The exact version of Stories by O. Henry I am reviewing, with its particular selection of stories, is now out of print and cannot be found even on Amazon.com. Nevertheless, what remarks can be made about a selection of Henry’s stories can be applied to his entire body of work. This volume featured twenty-three of his stories, including such notables as “The Gift of the Magi” and “The Cop and the Anthem.”
O. Henry (the pen name of William Sydney Porter) is known for his short stories primarily because of their surprise endings. However, in a collection like this one, where the reader knows to look for the twist, some endings can be predicted. Henry is also notable for his spectacular use of vocabulary (keep a dictionary handy). It’s often unrealistic that Henry’s characters know such grandiose words, but that doesn’t matter – Henry often uses this device for wordplay and humor, and it’s all in good fun. Henry’s writing is typically excellent. He covers the spectrum of society, often with some telling insights into the human condition.

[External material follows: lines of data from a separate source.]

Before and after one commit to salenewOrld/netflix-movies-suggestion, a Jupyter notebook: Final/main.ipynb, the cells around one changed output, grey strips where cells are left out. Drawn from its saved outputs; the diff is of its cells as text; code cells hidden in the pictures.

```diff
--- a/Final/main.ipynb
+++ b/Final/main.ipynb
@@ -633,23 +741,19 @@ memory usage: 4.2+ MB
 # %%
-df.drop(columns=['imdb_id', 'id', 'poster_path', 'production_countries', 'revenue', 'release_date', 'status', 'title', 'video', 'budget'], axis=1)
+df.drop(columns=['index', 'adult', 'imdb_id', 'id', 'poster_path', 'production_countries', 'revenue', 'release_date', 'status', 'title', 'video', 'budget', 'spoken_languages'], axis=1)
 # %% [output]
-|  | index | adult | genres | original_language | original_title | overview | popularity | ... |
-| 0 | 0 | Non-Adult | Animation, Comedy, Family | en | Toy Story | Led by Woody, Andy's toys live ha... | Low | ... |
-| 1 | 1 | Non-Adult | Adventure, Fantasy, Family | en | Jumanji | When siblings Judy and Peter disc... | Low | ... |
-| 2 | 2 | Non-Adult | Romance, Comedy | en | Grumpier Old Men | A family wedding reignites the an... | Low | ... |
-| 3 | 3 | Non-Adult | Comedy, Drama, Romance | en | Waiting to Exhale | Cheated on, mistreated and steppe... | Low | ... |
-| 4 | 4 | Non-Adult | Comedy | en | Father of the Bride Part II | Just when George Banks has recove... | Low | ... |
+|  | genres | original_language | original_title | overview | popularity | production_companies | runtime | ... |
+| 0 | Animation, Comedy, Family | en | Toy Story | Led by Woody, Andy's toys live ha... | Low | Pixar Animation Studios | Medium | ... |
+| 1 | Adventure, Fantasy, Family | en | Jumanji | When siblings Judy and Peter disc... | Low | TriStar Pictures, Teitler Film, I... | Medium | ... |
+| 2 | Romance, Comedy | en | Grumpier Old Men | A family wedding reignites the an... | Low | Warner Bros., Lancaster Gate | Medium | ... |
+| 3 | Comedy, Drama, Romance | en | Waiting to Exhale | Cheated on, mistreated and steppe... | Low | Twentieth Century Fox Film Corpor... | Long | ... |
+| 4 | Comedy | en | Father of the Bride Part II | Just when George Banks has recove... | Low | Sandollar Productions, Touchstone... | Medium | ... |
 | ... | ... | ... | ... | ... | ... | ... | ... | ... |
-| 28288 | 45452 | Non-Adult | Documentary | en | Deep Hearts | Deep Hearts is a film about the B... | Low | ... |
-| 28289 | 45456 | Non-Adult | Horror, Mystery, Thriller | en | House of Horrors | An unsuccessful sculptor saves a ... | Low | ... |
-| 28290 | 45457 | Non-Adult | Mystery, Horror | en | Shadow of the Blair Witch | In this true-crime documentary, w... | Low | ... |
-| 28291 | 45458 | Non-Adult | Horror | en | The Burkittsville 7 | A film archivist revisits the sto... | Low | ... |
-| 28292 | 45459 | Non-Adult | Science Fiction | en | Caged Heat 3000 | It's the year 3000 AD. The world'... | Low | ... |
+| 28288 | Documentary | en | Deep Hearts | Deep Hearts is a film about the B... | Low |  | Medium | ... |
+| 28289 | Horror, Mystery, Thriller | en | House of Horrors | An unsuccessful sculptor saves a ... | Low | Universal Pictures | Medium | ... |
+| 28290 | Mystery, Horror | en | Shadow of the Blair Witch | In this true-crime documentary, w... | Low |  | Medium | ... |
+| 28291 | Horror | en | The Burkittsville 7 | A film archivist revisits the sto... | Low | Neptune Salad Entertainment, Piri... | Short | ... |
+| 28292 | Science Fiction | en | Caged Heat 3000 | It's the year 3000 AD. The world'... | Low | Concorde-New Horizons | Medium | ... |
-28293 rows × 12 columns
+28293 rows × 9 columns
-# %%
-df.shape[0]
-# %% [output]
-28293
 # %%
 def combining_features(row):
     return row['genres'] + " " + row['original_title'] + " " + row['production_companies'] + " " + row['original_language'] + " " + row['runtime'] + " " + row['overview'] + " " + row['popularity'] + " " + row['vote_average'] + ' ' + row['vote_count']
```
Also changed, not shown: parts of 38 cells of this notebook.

Not all of O. Henry’s stories have held up over time, but he is certainly worth reading.